Modelling the skeletal taphonomy of marine reptiles using Serpianosaurus

2007. UREKA Internship, University College Dublin, Ireland.

Taphonomic models reconstruct the processes that affect carcasses during the transition from biosphere to geosphere; particularly, from death and burial. We (Beardman et al. 2012 [see publications]) developed a new taphonomic method by independently scoring nine anatomical units (the head, neck, dorsal, tail, ribs and four limbs) for articulation and completeness. We demonstrated the method using the Triassic marine reptile Serpianosaurus from Monte San Giorgio, Switzerland. Working with Dr. Patrick Orr through the UREKA program, I analyzed fossils for patterns of disarticulation (i.e. completeness and orientation of skeletal elements). We found that individuals reached the sediment-water relatively soon after death and remained largely intact. After decay, weak bottom currents removed minor elements.

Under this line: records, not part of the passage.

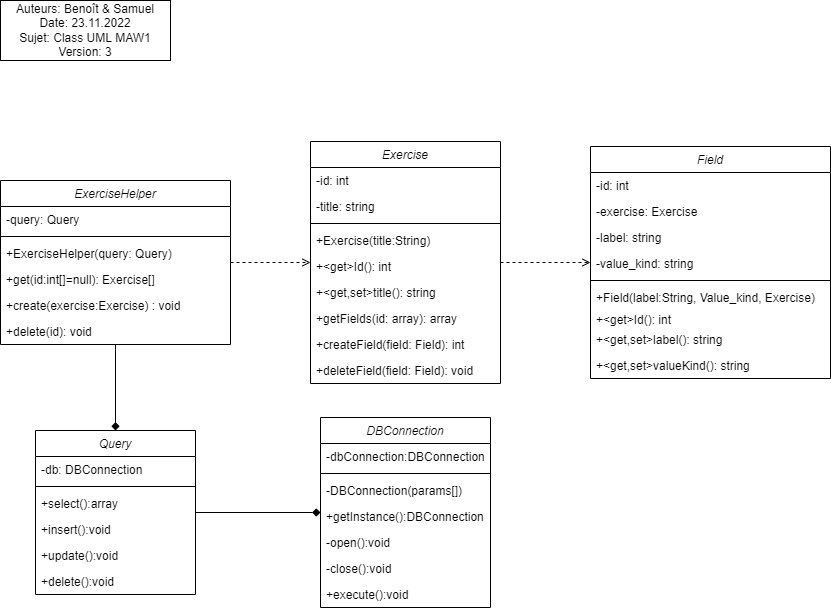
Earlier version of the draw.io export modelisation/ClassUML.png (CPNV-ES/MAW1-BPT-SMD). Source tidied: cells renumbered, new cells last; positions are measured from the earlier drawing's top-left corner, leaving out a move shared by most shapes.
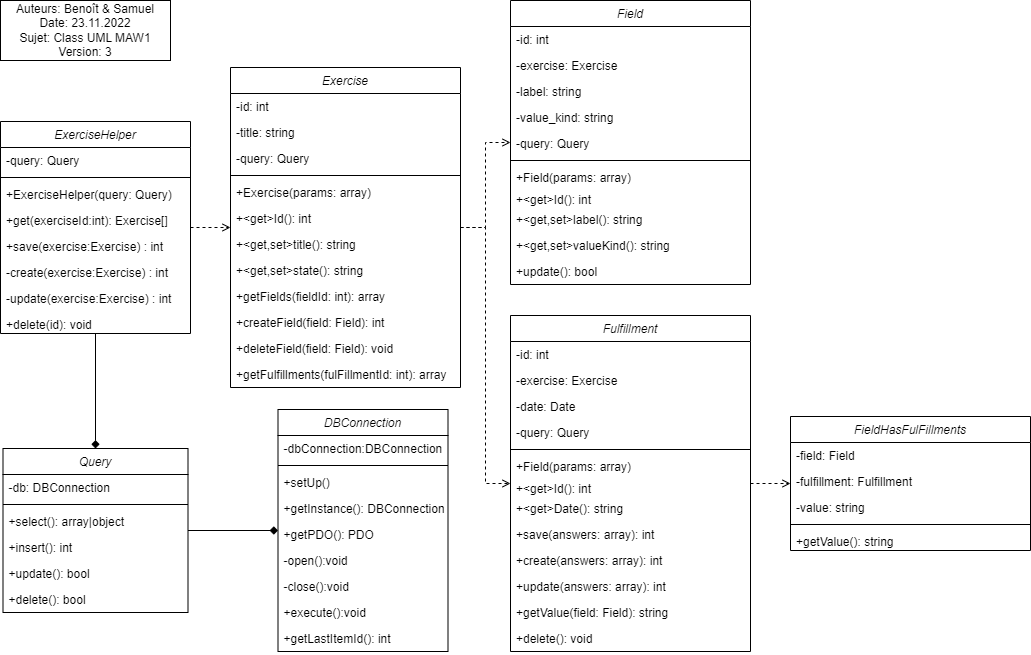
After the change.

Change to the diagram source:
```diff
@@ -5,3 +5,3 @@
     <mxCell id="2" value="DBConnection" style="swimlane;fontStyle=2;align=center;verticalAlign=top;horizontal=1;startSize=26;rounded=0;shadow=0;strokeWidth=1;" parent="1" vertex="1">
-      <mxGeometry x="320" y="417" width="170" height="190" as="geometry" />
+      <mxGeometry x="297.5" y="429" width="170" height="242" as="geometry" />
     </mxCell>
@@ -13,17 +13,23 @@
     </mxCell>
-    <mxCell id="5" value="-DBConnection(params[])" style="text;align=left;verticalAlign=top;spacingLeft=4;spacingRight=4;overflow=hidden;" parent="2" vertex="1">
+    <mxCell id="5" value="+setUp()" style="text;align=left;verticalAlign=top;spacingLeft=4;spacingRight=4;overflow=hidden;" parent="2" vertex="1">
       <mxGeometry y="60" width="170" height="26" as="geometry" />
     </mxCell>
-    <mxCell id="6" value="+getInstance():DBConnection" style="text;align=left;verticalAlign=top;spacingLeft=4;spacingRight=4;overflow=hidden;" parent="2" vertex="1">
+    <mxCell id="6" value="+getInstance(): DBConnection" style="text;align=left;verticalAlign=top;spacingLeft=4;spacingRight=4;overflow=hidden;" parent="2" vertex="1">
       <mxGeometry y="86" width="170" height="26" as="geometry" />
     </mxCell>
+    <mxCell id="49" value="+getPDO(): PDO" style="text;align=left;verticalAlign=top;spacingLeft=4;spacingRight=4;overflow=hidden;" parent="2" vertex="1">
+      <mxGeometry y="112" width="170" height="26" as="geometry" />
+    </mxCell>
     <mxCell id="7" value="-open():void" style="text;align=left;verticalAlign=top;spacingLeft=4;spacingRight=4;overflow=hidden;" parent="2" vertex="1">
-      <mxGeometry y="112" width="170" height="26" as="geometry" />
+      <mxGeometry y="138" width="170" height="26" as="geometry" />
     </mxCell>
     <mxCell id="8" value="-close():void" style="text;align=left;verticalAlign=top;spacingLeft=4;spacingRight=4;overflow=hidden;rounded=0;shadow=0;html=0;" parent="2" vertex="1">
-      <mxGeometry y="138" width="170" height="26" as="geometry" />
+      <mxGeometry y="164" width="170" height="26" as="geometry" />
     </mxCell>
     <mxCell id="9" value="+execute():void" style="text;align=left;verticalAlign=top;spacingLeft=4;spacingRight=4;overflow=hidden;rounded=0;shadow=0;html=0;" parent="2" vertex="1">
-      <mxGeometry y="164" width="170" height="26" as="geometry" />
+      <mxGeometry y="190" width="170" height="26" as="geometry" />
     </mxCell>
+    <mxCell id="50" value="+getLastItemId(): int" style="text;align=left;verticalAlign=top;spacingLeft=4;spacingRight=4;overflow=hidden;rounded=0;shadow=0;html=0;" parent="2" vertex="1">
+      <mxGeometry y="216" width="170" height="26" as="geometry" />
+    </mxCell>
     <mxCell id="10" style="edgeStyle=orthogonalEdgeStyle;rounded=0;jettySize=auto;html=1;startArrow=diamond;startFill=1;endArrow=none;endFill=0;" parent="1" edge="1" source="11" target="29">
@@ -32,75 +38,90 @@
     <mxCell id="11" value="Query" style="swimlane;fontStyle=2;align=center;verticalAlign=top;horizontal=1;startSize=26;rounded=0;shadow=0;strokeWidth=1;" parent="1" vertex="1">
-      <mxGeometry x="35" y="430" width="160" height="164" as="geometry" />
+      <mxGeometry x="22.5" y="468" width="185" height="164" as="geometry" />
     </mxCell>
     <mxCell id="12" value="-db: DBConnection" style="text;align=left;verticalAlign=top;spacingLeft=4;spacingRight=4;overflow=hidden;rounded=0;shadow=0;html=0;" parent="11" vertex="1">
-      <mxGeometry y="26" width="160" height="26" as="geometry" />
+      <mxGeometry y="26" width="185" height="26" as="geometry" />
     </mxCell>
     <mxCell id="13" style="line;html=1;strokeWidth=1;align=left;verticalAlign=middle;spacingTop=-1;spacingLeft=3;spacingRight=3;labelPosition=right;" parent="11" vertex="1">
-      <mxGeometry y="52" width="160" height="8" as="geometry" />
+      <mxGeometry y="52" width="185" height="8" as="geometry" />
     </mxCell>
-    <mxCell id="14" value="+select():array" style="text;align=left;verticalAlign=top;spacingLeft=4;spacingRight=4;overflow=hidden;" parent="11" vertex="1">
-      <mxGeometry y="60" width="160" height="26" as="geometry" />
+    <mxCell id="14" value="+select(): array|object" style="text;align=left;verticalAlign=top;spacingLeft=4;spacingRight=4;overflow=hidden;" parent="11" vertex="1">
+      <mxGeometry y="60" width="185" height="26" as="geometry" />
     </mxCell>
-    <mxCell id="15" value="+insert():void" style="text;align=left;verticalAlign=top;spacingLeft=4;spacingRight=4;overflow=hidden;rounded=0;shadow=0;html=0;" parent="11" vertex="1">
-      <mxGeometry y="86" width="160" height="26" as="geometry" />
+    <mxCell id="15" value="+insert(): int" style="text;align=left;verticalAlign=top;spacingLeft=4;spacingRight=4;overflow=hidden;rounded=0;shadow=0;html=0;" parent="11" vertex="1">
+      <mxGeometry y="86" width="185" height="26" as="geometry" />
     </mxCell>
-    <mxCell id="16" value="+update():void" style="text;align=left;verticalAlign=top;spacingLeft=4;spacingRight=4;overflow=hidden;rounded=0;shadow=0;html=0;" parent="11" vertex="1">
-      <mxGeometry y="112" width="160" height="26" as="geometry" />
+    <mxCell id="16" value="+update(): bool" style="text;align=left;verticalAlign=top;spacingLeft=4;spacingRight=4;overflow=hidden;rounded=0;shadow=0;html=0;" parent="11" vertex="1">
+      <mxGeometry y="112" width="185" height="26" as="geometry" />
     </mxCell>
-    <mxCell id="17" value="+delete():void" style="text;align=left;verticalAlign=top;spacingLeft=4;spacingRight=4;overflow=hidden;rounded=0;shadow=0;html=0;" parent="11" vertex="1">
-      <mxGeometry y="138" width="160" height="26" as="geometry" />
+    <mxCell id="17" value="+delete(): bool" style="text;align=left;verticalAlign=top;spacingLeft=4;spacingRight=4;overflow=hidden;rounded=0;shadow=0;html=0;" parent="11" vertex="1">
+      <mxGeometry y="138" width="185" height="26" as="geometry" />
     </mxCell>
     <mxCell id="18" value="Exercise" style="swimlane;fontStyle=2;align=center;verticalAlign=top;horizontal=1;startSize=26;rounded=0;shadow=0;strokeWidth=1;" parent="1" vertex="1">
-      <mxGeometry x="310" y="141" width="190" height="242" as="geometry" />
+      <mxGeometry x="250" y="87" width="230" height="320" as="geometry" />
     </mxCell>
     <mxCell id="19" value="-id: int" style="text;align=left;verticalAlign=top;spacingLeft=4;spacingRight=4;overflow=hidden;rounded=0;shadow=0;html=0;" parent="18" vertex="1">
-      <mxGeometry y="26" width="190" height="26" as="geometry" />
+      <mxGeometry y="26" width="230" height="26" as="geometry" />
     </mxCell>
     <mxCell id="20" value="-title: string" style="text;align=left;verticalAlign=top;spacingLeft=4;spacingRight=4;overflow=hidden;rounded=0;shadow=0;html=0;" parent="18" vertex="1">
-      <mxGeometry y="52" width="190" height="26" as="geometry" />
+      <mxGeometry y="52" width="230" height="26" as="geometry" />
     </mxCell>
+    <mxCell id="51" value="-query: Query" style="text;align=left;verticalAlign=top;spacingLeft=4;spacingRight=4;overflow=hidden;" parent="18" vertex="1">
+      <mxGeometry y="78" width="230" height="26" as="geometry" />
+    </mxCell>
     <mxCell id="21" style="line;html=1;strokeWidth=1;align=left;verticalAlign=middle;spacingTop=-1;spacingLeft=3;spacingRight=3;labelPosition=right;" parent="18" vertex="1">
-      <mxGeometry y="78" width="190" height="8" as="geometry" />
+      <mxGeometry y="104" width="230" height="8" as="geometry" />
     </mxCell>
-    <mxCell id="22" value="+Exercise(title:String)" style="text;align=left;verticalAlign=top;spacingLeft=4;spacingRight=4;overflow=hidden;rounded=0;shadow=0;html=0;" parent="18" vertex="1">
-      <mxGeometry y="86" width="190" height="26" as="geometry" />
+    <mxCell id="22" value="+Exercise(params: array)" style="text;align=left;verticalAlign=top;spacingLeft=4;spacingRight=4;overflow=hidden;rounded=0;shadow=0;html=0;" parent="18" vertex="1">
+      <mxGeometry y="112" width="230" height="26" as="geometry" />
     </mxCell>
     <mxCell id="23" value="+&lt;get&gt;Id(): int" style="text;align=left;verticalAlign=top;spacingLeft=4;spacingRight=4;overflow=hidden;rounded=0;shadow=0;html=0;" parent="18" vertex="1">
-      <mxGeometry y="112" width="190" height="26" as="geometry" />
+      <mxGeometry y="138" width="230" height="26" as="geometry" />
     </mxCell>
     <mxCell id="24" value="+&lt;get,set&gt;title(): string" style="text;align=left;verticalAlign=top;spacingLeft=4;spacingRight=4;overflow=hidden;rounded=0;shadow=0;html=0;" parent="18" vertex="1">
-      <mxGeometry y="138" width="190" height="26" as="geometry" />
+      <mxGeometry y="164" width="230" height="26" as="geometry" />
     </mxCell>
+    <mxCell id="52" value="+&lt;get,set&gt;state(): string" style="text;align=left;verticalAlign=top;spacingLeft=4;spacingRight=4;overflow=hidden;rounded=0;shadow=0;html=0;" parent="18" vertex="1">
+      <mxGeometry y="190" width="230" height="26" as="geometry" />
+    </mxCell>
-    <mxCell id="25" value="+getFields(id: array): array" style="text;align=left;verticalAlign=top;spacingLeft=4;spacingRight=4;overflow=hidden;rounded=0;shadow=0;html=0;" parent="18" vertex="1">
-      <mxGeometry y="164" width="190" height="26" as="geometry" />
+    <mxCell id="25" value="+getFields(fieldId: int): array" style="text;align=left;verticalAlign=top;spacingLeft=4;spacingRight=4;overflow=hidden;rounded=0;shadow=0;html=0;" parent="18" vertex="1">
+      <mxGeometry y="216" width="230" height="26" as="geometry" />
     </mxCell>
     <mxCell id="26" value="+createField(field: Field): int" style="text;align=left;verticalAlign=top;spacingLeft=4;spacingRight=4;overflow=hidden;rounded=0;shadow=0;html=0;" parent="18" vertex="1">
-      <mxGeometry y="190" width="190" height="26" as="geometry" />
+      <mxGeometry y="242" width="230" height="26" as="geometry" />
     </mxCell>
     <mxCell id="27" value="+deleteField(field: Field): void" style="text;align=left;verticalAlign=top;spacingLeft=4;spacingRight=4;overflow=hidden;rounded=0;shadow=0;html=0;" parent="18" vertex="1">
-      <mxGeometry y="216" width="190" height="26" as="geometry" />
+      <mxGeometry y="268" width="230" height="26" as="geometry" />
     </mxCell>
+    <mxCell id="53" value="+getFulfillments(fulFillmentId: int): array" style="text;align=left;verticalAlign=top;spacingLeft=4;spacingRight=4;overflow=hidden;rounded=0;shadow=0;html=0;" parent="18" vertex="1">
+      <mxGeometry y="294" width="230" height="26" as="geometry" />
+    </mxCell>
     <mxCell id="28" value="Auteurs: Benoît &amp;amp; Samuel&lt;br&gt;Date: 23.11.2022&lt;br&gt;Sujet: Class UML MAW1&lt;br&gt;Version: 3" style="rounded=0;whiteSpace=wrap;html=1;" parent="1" vertex="1">
-      <mxGeometry width="170" height="60" as="geometry" />
+      <mxGeometry x="20" y="20" width="170" height="60" as="geometry" />
     </mxCell>
     <mxCell id="29" value="ExerciseHelper" style="swimlane;fontStyle=2;align=center;verticalAlign=top;horizontal=1;startSize=26;rounded=0;shadow=0;strokeWidth=1;" parent="1" vertex="1">
-      <mxGeometry y="180" width="230" height="164" as="geometry" />
+      <mxGeometry x="20" y="141" width="190" height="212" as="geometry" />
     </mxCell>
     <mxCell id="30" value="-query: Query" style="text;align=left;verticalAlign=top;spacingLeft=4;spacingRight=4;overflow=hidden;" parent="29" vertex="1">
-      <mxGeometry y="26" width="230" height="26" as="geometry" />
+      <mxGeometry y="26" width="190" height="26" as="geometry" />
     </mxCell>
     <mxCell id="31" style="line;html=1;strokeWidth=1;align=left;verticalAlign=middle;spacingTop=-1;spacingLeft=3;spacingRight=3;labelPosition=right;" parent="29" vertex="1">
-      <mxGeometry y="52" width="230" height="8" as="geometry" />
+      <mxGeometry y="52" width="190" height="8" as="geometry" />
     </mxCell>
     <mxCell id="32" value="+ExerciseHelper(query: Query)" style="text;align=left;verticalAlign=top;spacingLeft=4;spacingRight=4;overflow=hidden;rounded=0;shadow=0;html=0;" parent="29" vertex="1">
-      <mxGeometry y="60" width="230" height="26" as="geometry" />
+      <mxGeometry y="60" width="190" height="26" as="geometry" />
     </mxCell>
-    <mxCell id="33" value="+get(id:int[]=null): Exercise[]" style="text;align=left;verticalAlign=top;spacingLeft=4;spacingRight=4;overflow=hidden;" parent="29" vertex="1">
-      <mxGeometry y="86" width="230" height="26" as="geometry" />
+    <mxCell id="33" value="+get(exerciseId:int): Exercise[]" style="text;align=left;verticalAlign=top;spacingLeft=4;spacingRight=4;overflow=hidden;" parent="29" vertex="1">
+      <mxGeometry y="86" width="190" height="26" as="geometry" />
     </mxCell>
-    <mxCell id="34" value="+create(exercise:Exercise) : void" style="text;align=left;verticalAlign=top;spacingLeft=4;spacingRight=4;overflow=hidden;rounded=0;shadow=0;html=0;" parent="29" vertex="1">
-      <mxGeometry y="112" width="230" height="26" as="geometry" />
+    <mxCell id="34" value="+save(exercise:Exercise) : int" style="text;align=left;verticalAlign=top;spacingLeft=4;spacingRight=4;overflow=hidden;rounded=0;shadow=0;html=0;" parent="29" vertex="1">
+      <mxGeometry y="112" width="190" height="26" as="geometry" />
     </mxCell>
+    <mxCell id="54" value="-create(exercise:Exercise) : int" style="text;align=left;verticalAlign=top;spacingLeft=4;spacingRight=4;overflow=hidden;rounded=0;shadow=0;html=0;" parent="29" vertex="1">
+      <mxGeometry y="138" width="190" height="26" as="geometry" />
+    </mxCell>
+    <mxCell id="55" value="-update(exercise:Exercise) : int" style="text;align=left;verticalAlign=top;spacingLeft=4;spacingRight=4;overflow=hidden;rounded=0;shadow=0;html=0;" parent="29" vertex="1">
+      <mxGeometry y="164" width="190" height="26" as="geometry" />
+    </mxCell>
     <mxCell id="35" value="+delete(id): void" style="text;align=left;verticalAlign=top;spacingLeft=4;spacingRight=4;overflow=hidden;rounded=0;shadow=0;html=0;" parent="29" vertex="1">
-      <mxGeometry y="138" width="230" height="26" as="geometry" />
+      <mxGeometry y="190" width="190" height="22" as="geometry" />
     </mxCell>
@@ -113,3 +134,3 @@
     <mxCell id="38" value="Field" style="swimlane;fontStyle=2;align=center;verticalAlign=top;horizontal=1;startSize=26;rounded=0;shadow=0;strokeWidth=1;" parent="1" vertex="1">
-      <mxGeometry x="590" y="146" width="240" height="232" as="geometry" />
+      <mxGeometry x="530" y="20" width="240" height="284" as="geometry" />
     </mxCell>
@@ -127,17 +148,23 @@
     </mxCell>
+    <mxCell id="56" value="-query: Query" style="text;align=left;verticalAlign=top;spacingLeft=4;spacingRight=4;overflow=hidden;" parent="38" vertex="1">
+      <mxGeometry y="130" width="240" height="26" as="geometry" />
+    </mxCell>
     <mxCell id="43" style="line;html=1;strokeWidth=1;align=left;verticalAlign=middle;spacingTop=-1;spacingLeft=3;spacingRight=3;labelPosition=right;" parent="38" vertex="1">
-      <mxGeometry y="130" width="240" height="8" as="geometry" />
+      <mxGeometry y="156" width="240" height="8" as="geometry" />
     </mxCell>
-    <mxCell id="44" value="+Field(label:String, Value_kind, Exercise)" style="text;align=left;verticalAlign=top;spacingLeft=4;spacingRight=4;overflow=hidden;rounded=0;shadow=0;html=0;" parent="38" vertex="1">
-      <mxGeometry y="138" width="240" height="22" as="geometry" />
+    <mxCell id="44" value="+Field(params: array)" style="text;align=left;verticalAlign=top;spacingLeft=4;spacingRight=4;overflow=hidden;rounded=0;shadow=0;html=0;" parent="38" vertex="1">
+      <mxGeometry y="164" width="240" height="22" as="geometry" />
     </mxCell>
     <mxCell id="45" value="+&lt;get&gt;Id(): int" style="text;align=left;verticalAlign=top;spacingLeft=4;spacingRight=4;overflow=hidden;rounded=0;shadow=0;html=0;" parent="38" vertex="1">
-      <mxGeometry y="160" width="240" height="20" as="geometry" />
+      <mxGeometry y="186" width="240" height="20" as="geometry" />
     </mxCell>
     <mxCell id="46" value="+&lt;get,set&gt;label(): string" style="text;align=left;verticalAlign=top;spacingLeft=4;spacingRight=4;overflow=hidden;rounded=0;shadow=0;html=0;" parent="38" vertex="1">
-      <mxGeometry y="180" width="240" height="26" as="geometry" />
+      <mxGeometry y="206" width="240" height="26" as="geometry" />
     </mxCell>
     <mxCell id="47" value="+&lt;get,set&gt;valueKind(): string" style="text;align=left;verticalAlign=top;spacingLeft=4;spacingRight=4;overflow=hidden;rounded=0;shadow=0;html=0;" parent="38" vertex="1">
-      <mxGeometry y="206" width="240" height="26" as="geometry" />
+      <mxGeometry y="232" width="240" height="26" as="geometry" />
     </mxCell>
+    <mxCell id="57" value="+update(): bool" style="text;align=left;verticalAlign=top;spacingLeft=4;spacingRight=4;overflow=hidden;rounded=0;shadow=0;html=0;" parent="38" vertex="1">
+      <mxGeometry y="258" width="240" height="26" as="geometry" />
+    </mxCell>
     <mxCell id="48" style="edgeStyle=orthogonalEdgeStyle;rounded=0;jettySize=auto;html=1;dashed=1;endArrow=open;endFill=0;" parent="1" edge="1" source="18" target="38">
@@ -145,2 +172,68 @@
     </mxCell>
+    <mxCell id="58" value="Fulfillment" style="swimlane;fontStyle=2;align=center;verticalAlign=top;horizontal=1;startSize=26;rounded=0;shadow=0;strokeWidth=1;" parent="1" vertex="1">
+      <mxGeometry x="530" y="335" width="240" height="336" as="geometry" />
+    </mxCell>
+    <mxCell id="59" value="-id: int" style="text;align=left;verticalAlign=top;spacingLeft=4;spacingRight=4;overflow=hidden;rounded=0;shadow=0;html=0;" parent="58" vertex="1">
+      <mxGeometry y="26" width="240" height="26" as="geometry" />
+    </mxCell>
+    <mxCell id="60" value="-exercise: Exercise" style="text;align=left;verticalAlign=top;spacingLeft=4;spacingRight=4;overflow=hidden;rounded=0;shadow=0;html=0;" parent="58" vertex="1">
+      <mxGeometry y="52" width="240" height="26" as="geometry" />
+    </mxCell>
+    <mxCell id="61" value="-date: Date" style="text;align=left;verticalAlign=top;spacingLeft=4;spacingRight=4;overflow=hidden;rounded=0;shadow=0;html=0;" parent="58" vertex="1">
+      <mxGeometry y="78" width="240" height="26" as="geometry" />
+    </mxCell>
+    <mxCell id="62" value="-query: Query" style="text;align=left;verticalAlign=top;spacingLeft=4;spacingRight=4;overflow=hidden;" parent="58" vertex="1">
+      <mxGeometry y="104" width="240" height="26" as="geometry" />
+    </mxCell>
+    <mxCell id="63" style="line;html=1;strokeWidth=1;align=left;verticalAlign=middle;spacingTop=-1;spacingLeft=3;spacingRight=3;labelPosition=right;" parent="58" vertex="1">
+      <mxGeometry y="130" width="240" height="8" as="geometry" />
+    </mxCell>
+    <mxCell id="64" value="+Field(params: array)" style="text;align=left;verticalAlign=top;spacingLeft=4;spacingRight=4;overflow=hidden;rounded=0;shadow=0;html=0;" parent="58" vertex="1">
+      <mxGeometry y="138" width="240" height="22" as="geometry" />
+    </mxCell>
+    <mxCell id="65" value="+&lt;get&gt;Id(): int" style="text;align=left;verticalAlign=top;spacingLeft=4;spacingRight=4;overflow=hidden;rounded=0;shadow=0;html=0;" parent="58" vertex="1">
+      <mxGeometry y="160" width="240" height="20" as="geometry" />
+    </mxCell>
+    <mxCell id="66" value="+&lt;get&gt;Date(): string" style="text;align=left;verticalAlign=top;spacingLeft=4;spacingRight=4;overflow=hidden;rounded=0;shadow=0;html=0;" parent="58" vertex="1">
+      <mxGeometry y="180" width="240" height="26" as="geometry" />
+    </mxCell>
+    <mxCell id="67" value="+save(answers: array): int" style="text;align=left;verticalAlign=top;spacingLeft=4;spacingRight=4;overflow=hidden;rounded=0;shadow=0;html=0;" parent="58" vertex="1">
+      <mxGeometry y="206" width="240" height="26" as="geometry" />
+    </mxCell>
+    <mxCell id="68" value="+create(answers: array): int" style="text;align=left;verticalAlign=top;spacingLeft=4;spacingRight=4;overflow=hidden;rounded=0;shadow=0;html=0;" parent="58" vertex="1">
+      <mxGeometry y="232" width="240" height="26" as="geometry" />
+    </mxCell>
+    <mxCell id="69" value="+update(answers: array): int" style="text;align=left;verticalAlign=top;spacingLeft=4;spacingRight=4;overflow=hidden;rounded=0;shadow=0;html=0;" parent="58" vertex="1">
+      <mxGeometry y="258" width="240" height="26" as="geometry" />
+    </mxCell>
+    <mxCell id="70" value="+getValue(field: Field): string" style="text;align=left;verticalAlign=top;spacingLeft=4;spacingRight=4;overflow=hidden;rounded=0;shadow=0;html=0;" parent="58" vertex="1">
+      <mxGeometry y="284" width="240" height="26" as="geometry" />
+    </mxCell>
+    <mxCell id="71" value="+delete(): void" style="text;align=left;verticalAlign=top;spacingLeft=4;spacingRight=4;overflow=hidden;rounded=0;shadow=0;html=0;" parent="58" vertex="1">
+      <mxGeometry y="310" width="240" height="26" as="geometry" />
+    </mxCell>
+    <mxCell id="72" style="edgeStyle=orthogonalEdgeStyle;rounded=0;jettySize=auto;html=1;dashed=1;endArrow=open;endFill=0;" parent="1" edge="1" source="18" target="58">
+      <mxGeometry relative="1" as="geometry" />
+    </mxCell>
+    <mxCell id="73" value="FieldHasFulFillments" style="swimlane;fontStyle=2;align=center;verticalAlign=top;horizontal=1;startSize=26;rounded=0;shadow=0;strokeWidth=1;" parent="1" vertex="1">
+      <mxGeometry x="810" y="436" width="240" height="134" as="geometry" />
+    </mxCell>
+    <mxCell id="74" value="-field: Field" style="text;align=left;verticalAlign=top;spacingLeft=4;spacingRight=4;overflow=hidden;rounded=0;shadow=0;html=0;" parent="73" vertex="1">
+      <mxGeometry y="26" width="240" height="26" as="geometry" />
+    </mxCell>
+    <mxCell id="75" value="-fulfillment: Fulfillment" style="text;align=left;verticalAlign=top;spacingLeft=4;spacingRight=4;overflow=hidden;rounded=0;shadow=0;html=0;" parent="73" vertex="1">
+      <mxGeometry y="52" width="240" height="26" as="geometry" />
+    </mxCell>
+    <mxCell id="76" value="-value: string" style="text;align=left;verticalAlign=top;spacingLeft=4;spacingRight=4;overflow=hidden;rounded=0;shadow=0;html=0;" parent="73" vertex="1">
+      <mxGeometry y="78" width="240" height="26" as="geometry" />
+    </mxCell>
+    <mxCell id="77" style="line;html=1;strokeWidth=1;align=left;verticalAlign=middle;spacingTop=-1;spacingLeft=3;spacingRight=3;labelPosition=right;" parent="73" vertex="1">
+      <mxGeometry y="104" width="240" height="8" as="geometry" />
+    </mxCell>
+    <mxCell id="78" value="+getValue(): string" style="text;align=left;verticalAlign=top;spacingLeft=4;spacingRight=4;overflow=hidden;rounded=0;shadow=0;html=0;" parent="73" vertex="1">
+      <mxGeometry y="112" width="240" height="22" as="geometry" />
+    </mxCell>
+    <mxCell id="79" style="edgeStyle=orthogonalEdgeStyle;rounded=0;jettySize=auto;html=1;dashed=1;endArrow=open;endFill=0;" parent="1" edge="1" source="58" target="73">
+      <mxGeometry relative="1" as="geometry" />
+    </mxCell>
   </root>
```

Episodic deposition then rapidly buried individuals at various stages of decay, which inhibited further disarticulation and loss of completeness.                                     Photo by Patrick Orr

 

The unprecedented warming of Lake Tanganyika, East Africa

2008. Undergraduate Research, University of Arizona.

Evidence suggests that Lake Tanganyika in East Africa has become warmer and less productive over the past 90 years; however, it is unclear whether these trends are due to climate change or anomalies within long-term variation. We (Tierney et al. 2010 [see publications]) used sediment cores to re-construct lake-surface temperature, productivity, and regional wildfire frequency over the past 1,500 year. In the Paleolimnology Lab at the University of Arizona, I re-constructed the regional wildfire record. Wildfires within the watershed of Lake Tanganyika burn plant materials, producing charcoal that is deposited in the lake sediment. We determined charcoal concentrations vs core depth, which was correlated with age estimates from Pb-210 analysis. Our record shows that recent warming trends are unprecedented since AD 500 and suggest that climate warming has led to warmer lake temperatures, decreased productivity, and drier regional climate conditions that has led to increased wildfire frequency.                                Photo by Andrew Cohen